What the task requires → The answer must consist of every line in the data below that holds the word "bottom".

Available data →
===============
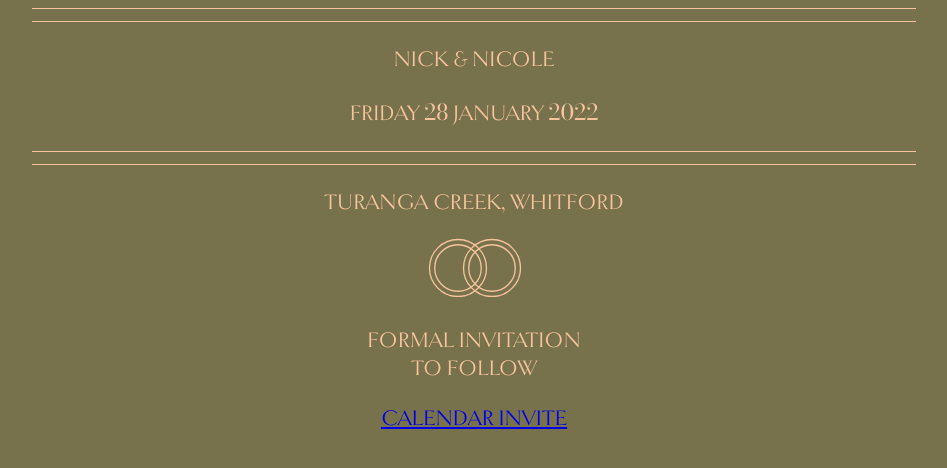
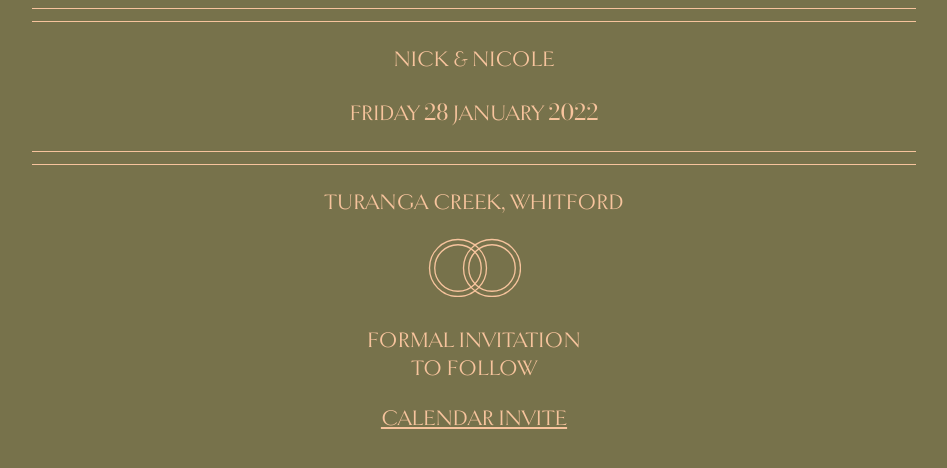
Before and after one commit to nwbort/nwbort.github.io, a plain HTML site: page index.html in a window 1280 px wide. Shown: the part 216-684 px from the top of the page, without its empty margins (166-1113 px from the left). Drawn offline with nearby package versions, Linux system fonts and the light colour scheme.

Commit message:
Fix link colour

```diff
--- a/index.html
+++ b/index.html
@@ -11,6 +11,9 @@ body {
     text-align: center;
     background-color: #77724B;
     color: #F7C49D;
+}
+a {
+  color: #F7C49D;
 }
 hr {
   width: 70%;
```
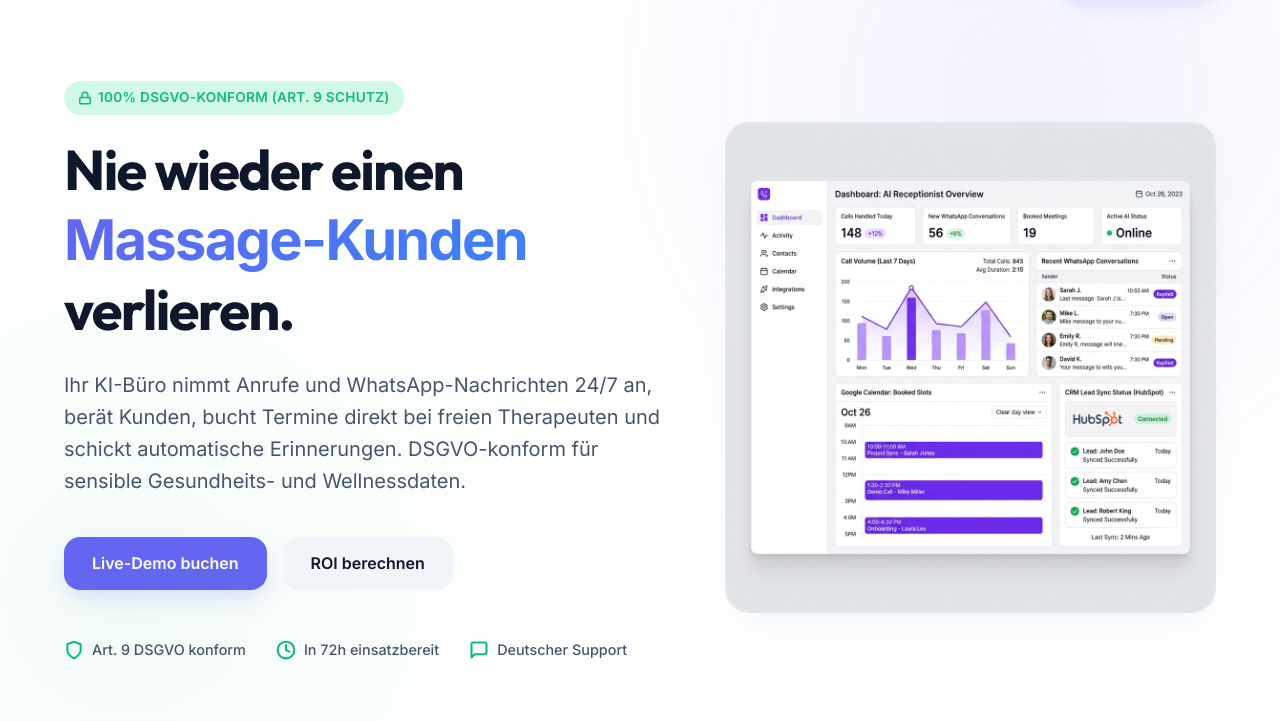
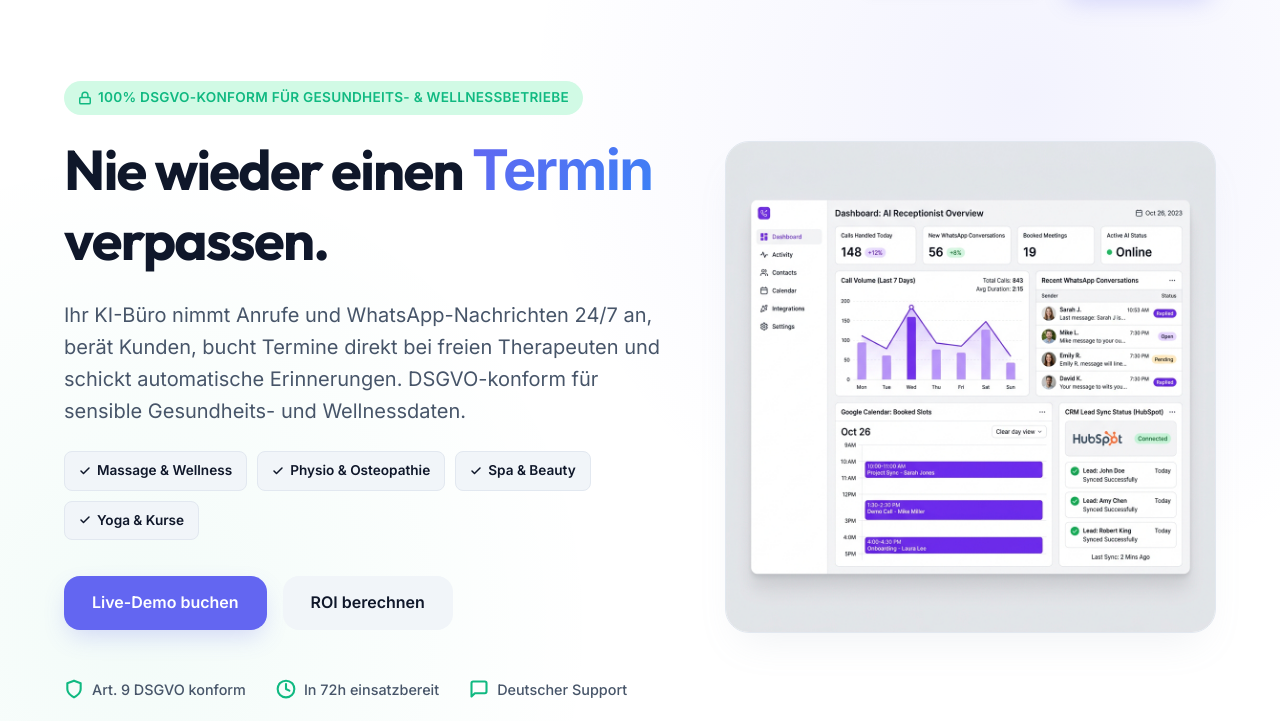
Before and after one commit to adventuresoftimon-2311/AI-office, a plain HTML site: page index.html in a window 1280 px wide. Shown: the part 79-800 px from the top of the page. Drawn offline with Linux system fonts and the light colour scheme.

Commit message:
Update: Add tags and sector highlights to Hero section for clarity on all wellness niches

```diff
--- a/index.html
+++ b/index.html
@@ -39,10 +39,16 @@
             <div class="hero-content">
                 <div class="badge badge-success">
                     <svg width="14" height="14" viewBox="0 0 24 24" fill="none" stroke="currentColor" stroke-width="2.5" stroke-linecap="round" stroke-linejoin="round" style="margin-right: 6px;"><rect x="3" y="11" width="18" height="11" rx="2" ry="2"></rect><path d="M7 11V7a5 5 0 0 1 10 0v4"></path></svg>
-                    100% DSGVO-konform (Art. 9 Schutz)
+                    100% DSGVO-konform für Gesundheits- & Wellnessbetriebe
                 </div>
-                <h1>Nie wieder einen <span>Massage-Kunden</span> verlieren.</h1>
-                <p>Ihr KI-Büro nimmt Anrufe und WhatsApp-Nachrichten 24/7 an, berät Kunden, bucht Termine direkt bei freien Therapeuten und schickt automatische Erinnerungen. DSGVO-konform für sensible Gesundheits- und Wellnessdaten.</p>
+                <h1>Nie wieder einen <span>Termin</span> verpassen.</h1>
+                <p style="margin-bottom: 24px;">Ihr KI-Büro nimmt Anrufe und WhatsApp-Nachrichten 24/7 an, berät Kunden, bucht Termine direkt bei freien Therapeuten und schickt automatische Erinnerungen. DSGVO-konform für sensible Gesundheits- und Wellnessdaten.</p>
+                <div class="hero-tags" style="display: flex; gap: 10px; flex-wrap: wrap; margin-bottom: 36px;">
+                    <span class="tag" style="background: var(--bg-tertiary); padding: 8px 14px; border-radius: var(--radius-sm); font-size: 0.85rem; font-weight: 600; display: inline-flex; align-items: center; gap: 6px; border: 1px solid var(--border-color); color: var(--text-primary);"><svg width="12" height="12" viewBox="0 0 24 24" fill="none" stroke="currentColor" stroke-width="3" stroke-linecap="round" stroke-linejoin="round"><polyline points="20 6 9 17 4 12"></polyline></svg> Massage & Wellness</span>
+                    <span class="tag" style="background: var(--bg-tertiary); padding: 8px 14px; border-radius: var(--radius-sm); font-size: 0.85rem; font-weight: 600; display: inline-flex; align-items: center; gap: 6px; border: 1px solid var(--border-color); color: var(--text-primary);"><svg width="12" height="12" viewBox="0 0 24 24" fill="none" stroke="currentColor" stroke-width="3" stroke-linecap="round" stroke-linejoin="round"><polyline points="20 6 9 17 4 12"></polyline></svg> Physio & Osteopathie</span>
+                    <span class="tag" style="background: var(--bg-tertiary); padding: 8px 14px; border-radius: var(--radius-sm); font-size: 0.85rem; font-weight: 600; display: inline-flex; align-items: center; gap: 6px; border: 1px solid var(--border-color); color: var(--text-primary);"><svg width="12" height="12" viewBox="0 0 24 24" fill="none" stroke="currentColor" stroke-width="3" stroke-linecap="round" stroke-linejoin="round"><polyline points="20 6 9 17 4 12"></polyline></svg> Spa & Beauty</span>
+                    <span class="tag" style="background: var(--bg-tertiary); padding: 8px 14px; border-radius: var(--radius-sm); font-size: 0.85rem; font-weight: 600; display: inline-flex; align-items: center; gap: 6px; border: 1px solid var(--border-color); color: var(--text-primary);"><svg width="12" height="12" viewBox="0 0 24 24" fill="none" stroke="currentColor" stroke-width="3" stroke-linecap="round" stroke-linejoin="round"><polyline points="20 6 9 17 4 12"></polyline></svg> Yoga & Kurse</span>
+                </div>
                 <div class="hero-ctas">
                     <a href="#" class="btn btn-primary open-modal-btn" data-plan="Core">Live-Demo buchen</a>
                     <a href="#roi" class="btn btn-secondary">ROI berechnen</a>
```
===============
Expected output →
+                <p style="margin-bottom: 24px;">Ihr KI-Büro nimmt Anrufe und WhatsApp-Nachrichten 24/7 an, berät Kunden, bucht Termine direkt bei freien Therapeuten und schickt automatische Erinnerungen. DSGVO-konform für sensible Gesundheits- und Wellnessdaten.</p>
+                <div class="hero-tags" style="display: flex; gap: 10px; flex-wrap: wrap; margin-bottom: 36px;">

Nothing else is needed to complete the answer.